Task prompt: Among these records, which lines include "btnName"? Copy them out.

(Web interface edit records)
"""
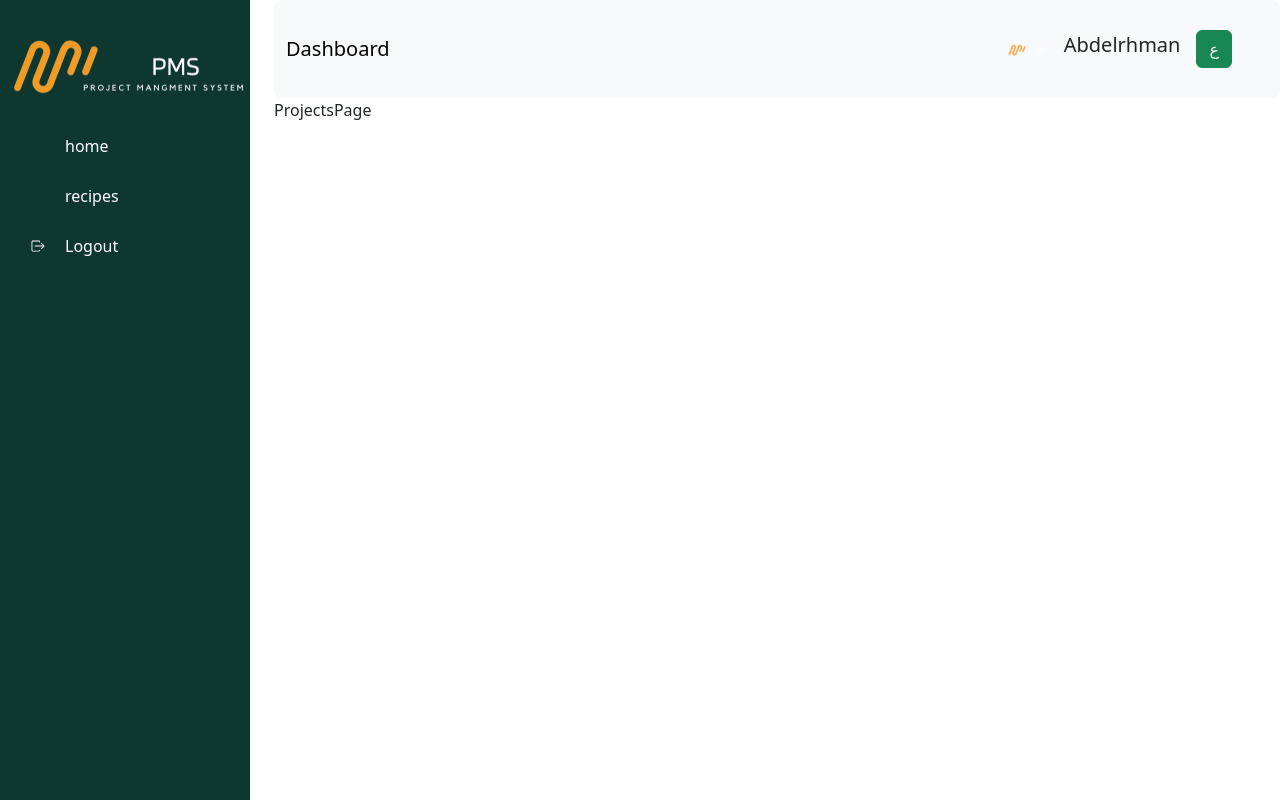
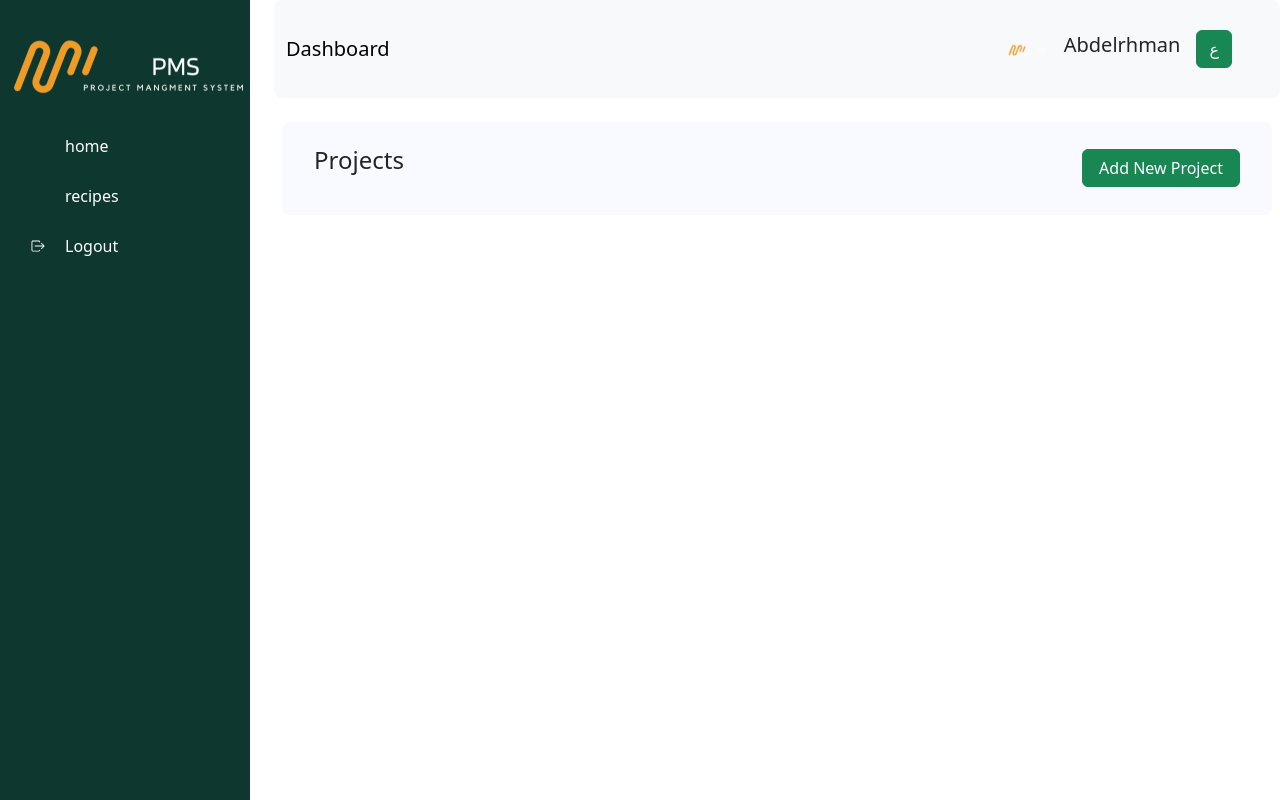
Before and after one commit to abdelrhmaneladawy1/Project-Management-System, a React (Vite) app: page /dashboard/projects in a window 1280 px wide. Built offline with nearby package versions, Linux system fonts and the light colour scheme; sample sign-in values are in the browser's storage.

Commit message:
create SubHeader

```diff
--- a/src/App.css
+++ b/src/App.css
@@ -62,3 +62,7 @@
   background-position: center;
   padding: 0 20px;
 }
+.subHeader {
+  background-color: #f8faff;
+  padding: 0 20px;
+}
--- a/src/ProjectsModule/Pages/ProjectsPage.tsx
+++ b/src/ProjectsModule/Pages/ProjectsPage.tsx
@@ -1,3 +1,13 @@
+import SubHeader from "../../SharedModule/Components/SubHeader/SubHeader";
+
 export default function ProjectsPage() {
-  return <div>ProjectsPage</div>;
+  return (
+    <>
+      <SubHeader
+        title="Projects"
+        btnName="Add New Project"
+        btnLink="/dashboard/users"
+      />
+    </>
+  );
 }
--- /dev/null
+++ b/src/SharedModule/Components/SubHeader/SubHeader.tsx
@@ -0,0 +1,37 @@
+import { useTranslation } from "react-i18next";
+import { Link } from "react-router-dom";
+
+export default function SubHeader({
+  title,
+  description,
+  btnName,
+  btnLink,
+  handleShow,
+}: any) {
+  const { t, i18n } = useTranslation();
+
+  return (
+    <>
+      <div className=" row subHeader align-items-center  rounded-3 py-4 mx-2 my-4 align-content-center">
+        <div className="col-sm-8">
+          <h4>{title}</h4>
+          <p>{description}</p>
+        </div>
+        {btnName && (
+          <div className="col-sm-4 text-end">
+            <Link to={btnLink}>
+              <button className="btn px-3 btn-success" onClick={handleShow}>
+                {btnName}
+                {i18n.language == "en" ? (
+                  <i className=" fa-solid fa-arrow-right"></i>
+                ) : (
+                  <i className=" fa-solid fa-arrow-left"></i>
+                )}{" "}
+              </button>
+            </Link>
+          </div>
+        )}
+      </div>
+    </>
+  );
+}
--- a/src/UsersModule/Pages/UsersPage.tsx
+++ b/src/UsersModule/Pages/UsersPage.tsx
@@ -1,3 +1,9 @@
+import SubHeader from "../../SharedModule/Components/SubHeader/SubHeader";
+
 export default function UsersPage() {
-  return <div>UsersPage</div>;
+  return (
+    <>
+      <SubHeader title="Users" />
+    </>
+  );
 }
```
"""
Problem solution:
+        btnName="Add New Project"
+  btnName,
+        {btnName && (
+                {btnName}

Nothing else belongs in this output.